**PROBLEM DETAILS**
Read through the records below and copy each line that uses the word "usernameSignup".

**SOURCE MATERIAL**
____

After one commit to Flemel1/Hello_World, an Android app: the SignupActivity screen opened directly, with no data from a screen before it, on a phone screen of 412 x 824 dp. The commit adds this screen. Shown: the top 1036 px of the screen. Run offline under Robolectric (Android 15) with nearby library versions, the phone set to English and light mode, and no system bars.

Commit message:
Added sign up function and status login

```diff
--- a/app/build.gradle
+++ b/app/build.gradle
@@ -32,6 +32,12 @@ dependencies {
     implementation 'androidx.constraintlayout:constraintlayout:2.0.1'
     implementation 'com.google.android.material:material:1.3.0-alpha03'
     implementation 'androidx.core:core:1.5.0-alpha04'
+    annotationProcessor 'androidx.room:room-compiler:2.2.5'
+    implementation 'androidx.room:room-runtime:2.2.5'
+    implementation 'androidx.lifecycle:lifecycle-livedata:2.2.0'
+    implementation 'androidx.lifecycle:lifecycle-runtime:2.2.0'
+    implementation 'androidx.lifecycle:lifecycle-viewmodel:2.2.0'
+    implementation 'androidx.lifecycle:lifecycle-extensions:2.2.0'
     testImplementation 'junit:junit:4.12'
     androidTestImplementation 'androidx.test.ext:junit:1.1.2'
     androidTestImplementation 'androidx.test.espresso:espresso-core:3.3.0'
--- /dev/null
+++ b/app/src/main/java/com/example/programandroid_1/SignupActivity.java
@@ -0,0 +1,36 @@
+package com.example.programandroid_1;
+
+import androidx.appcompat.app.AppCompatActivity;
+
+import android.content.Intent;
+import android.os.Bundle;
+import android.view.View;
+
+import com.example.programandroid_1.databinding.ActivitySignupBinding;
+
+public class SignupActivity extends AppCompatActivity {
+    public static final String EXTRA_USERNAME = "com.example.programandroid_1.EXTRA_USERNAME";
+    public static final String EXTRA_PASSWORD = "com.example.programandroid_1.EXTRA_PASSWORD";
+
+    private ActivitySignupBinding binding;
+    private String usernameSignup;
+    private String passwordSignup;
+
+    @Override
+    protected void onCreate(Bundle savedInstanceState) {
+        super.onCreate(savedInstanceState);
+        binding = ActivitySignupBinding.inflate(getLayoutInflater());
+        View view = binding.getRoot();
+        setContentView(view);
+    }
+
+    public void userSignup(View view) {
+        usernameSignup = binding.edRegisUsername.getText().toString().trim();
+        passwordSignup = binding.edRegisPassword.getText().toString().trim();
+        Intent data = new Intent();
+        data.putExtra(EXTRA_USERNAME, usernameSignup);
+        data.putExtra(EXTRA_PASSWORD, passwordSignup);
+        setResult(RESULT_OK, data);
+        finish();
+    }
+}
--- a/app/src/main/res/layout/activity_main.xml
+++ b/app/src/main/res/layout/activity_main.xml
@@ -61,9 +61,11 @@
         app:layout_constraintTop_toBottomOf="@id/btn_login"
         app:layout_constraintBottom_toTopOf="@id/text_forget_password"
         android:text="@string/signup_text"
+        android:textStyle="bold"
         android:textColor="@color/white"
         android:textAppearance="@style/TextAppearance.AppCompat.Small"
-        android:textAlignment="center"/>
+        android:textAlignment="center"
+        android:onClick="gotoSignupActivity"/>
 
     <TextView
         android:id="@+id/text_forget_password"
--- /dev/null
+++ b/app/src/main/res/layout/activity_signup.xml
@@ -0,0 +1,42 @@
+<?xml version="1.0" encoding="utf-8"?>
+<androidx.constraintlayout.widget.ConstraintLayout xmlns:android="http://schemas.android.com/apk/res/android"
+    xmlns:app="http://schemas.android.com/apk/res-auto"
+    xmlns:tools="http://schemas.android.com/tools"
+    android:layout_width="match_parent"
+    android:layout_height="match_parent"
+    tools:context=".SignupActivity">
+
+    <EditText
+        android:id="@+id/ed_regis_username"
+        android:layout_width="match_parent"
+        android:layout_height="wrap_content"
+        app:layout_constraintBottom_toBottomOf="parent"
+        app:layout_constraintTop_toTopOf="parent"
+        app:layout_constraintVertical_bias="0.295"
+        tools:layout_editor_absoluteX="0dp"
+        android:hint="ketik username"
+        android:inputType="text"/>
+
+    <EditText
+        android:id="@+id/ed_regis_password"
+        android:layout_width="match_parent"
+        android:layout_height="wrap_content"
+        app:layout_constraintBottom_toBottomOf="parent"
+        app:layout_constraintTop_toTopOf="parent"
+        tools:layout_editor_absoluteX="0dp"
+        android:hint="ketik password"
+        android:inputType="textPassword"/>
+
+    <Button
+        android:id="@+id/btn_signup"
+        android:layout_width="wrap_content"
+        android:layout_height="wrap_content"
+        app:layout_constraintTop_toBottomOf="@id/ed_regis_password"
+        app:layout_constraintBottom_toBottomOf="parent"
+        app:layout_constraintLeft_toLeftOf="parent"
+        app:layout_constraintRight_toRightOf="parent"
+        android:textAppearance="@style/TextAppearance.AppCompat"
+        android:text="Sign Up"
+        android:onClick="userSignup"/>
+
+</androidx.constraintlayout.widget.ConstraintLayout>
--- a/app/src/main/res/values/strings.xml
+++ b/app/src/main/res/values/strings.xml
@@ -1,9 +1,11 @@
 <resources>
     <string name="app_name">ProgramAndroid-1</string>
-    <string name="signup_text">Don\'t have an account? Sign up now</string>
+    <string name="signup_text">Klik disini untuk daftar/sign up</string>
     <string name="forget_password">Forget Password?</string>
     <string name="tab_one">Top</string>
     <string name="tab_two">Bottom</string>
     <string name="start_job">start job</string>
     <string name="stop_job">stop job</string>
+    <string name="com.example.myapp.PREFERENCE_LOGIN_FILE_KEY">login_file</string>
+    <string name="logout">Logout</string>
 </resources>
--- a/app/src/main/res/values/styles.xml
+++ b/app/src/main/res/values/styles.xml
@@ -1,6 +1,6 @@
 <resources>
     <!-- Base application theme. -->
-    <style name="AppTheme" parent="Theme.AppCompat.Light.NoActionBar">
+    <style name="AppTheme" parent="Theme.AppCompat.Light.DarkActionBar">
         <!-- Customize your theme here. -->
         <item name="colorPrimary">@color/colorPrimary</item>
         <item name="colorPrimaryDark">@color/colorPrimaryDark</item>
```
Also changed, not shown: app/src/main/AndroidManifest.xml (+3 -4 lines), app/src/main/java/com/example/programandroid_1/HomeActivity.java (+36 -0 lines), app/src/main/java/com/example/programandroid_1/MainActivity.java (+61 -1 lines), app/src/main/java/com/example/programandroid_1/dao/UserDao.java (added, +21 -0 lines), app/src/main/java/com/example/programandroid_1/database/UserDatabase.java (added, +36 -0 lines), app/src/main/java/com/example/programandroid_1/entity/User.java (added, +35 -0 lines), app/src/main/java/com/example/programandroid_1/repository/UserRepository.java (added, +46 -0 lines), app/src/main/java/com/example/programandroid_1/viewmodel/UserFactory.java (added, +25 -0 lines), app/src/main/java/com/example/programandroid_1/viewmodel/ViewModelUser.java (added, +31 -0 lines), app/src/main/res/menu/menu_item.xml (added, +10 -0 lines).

____

**WRITTEN REPLY**
+    private String usernameSignup;
+        usernameSignup = binding.edRegisUsername.getText().toString().trim();
+        data.putExtra(EXTRA_USERNAME, usernameSignup);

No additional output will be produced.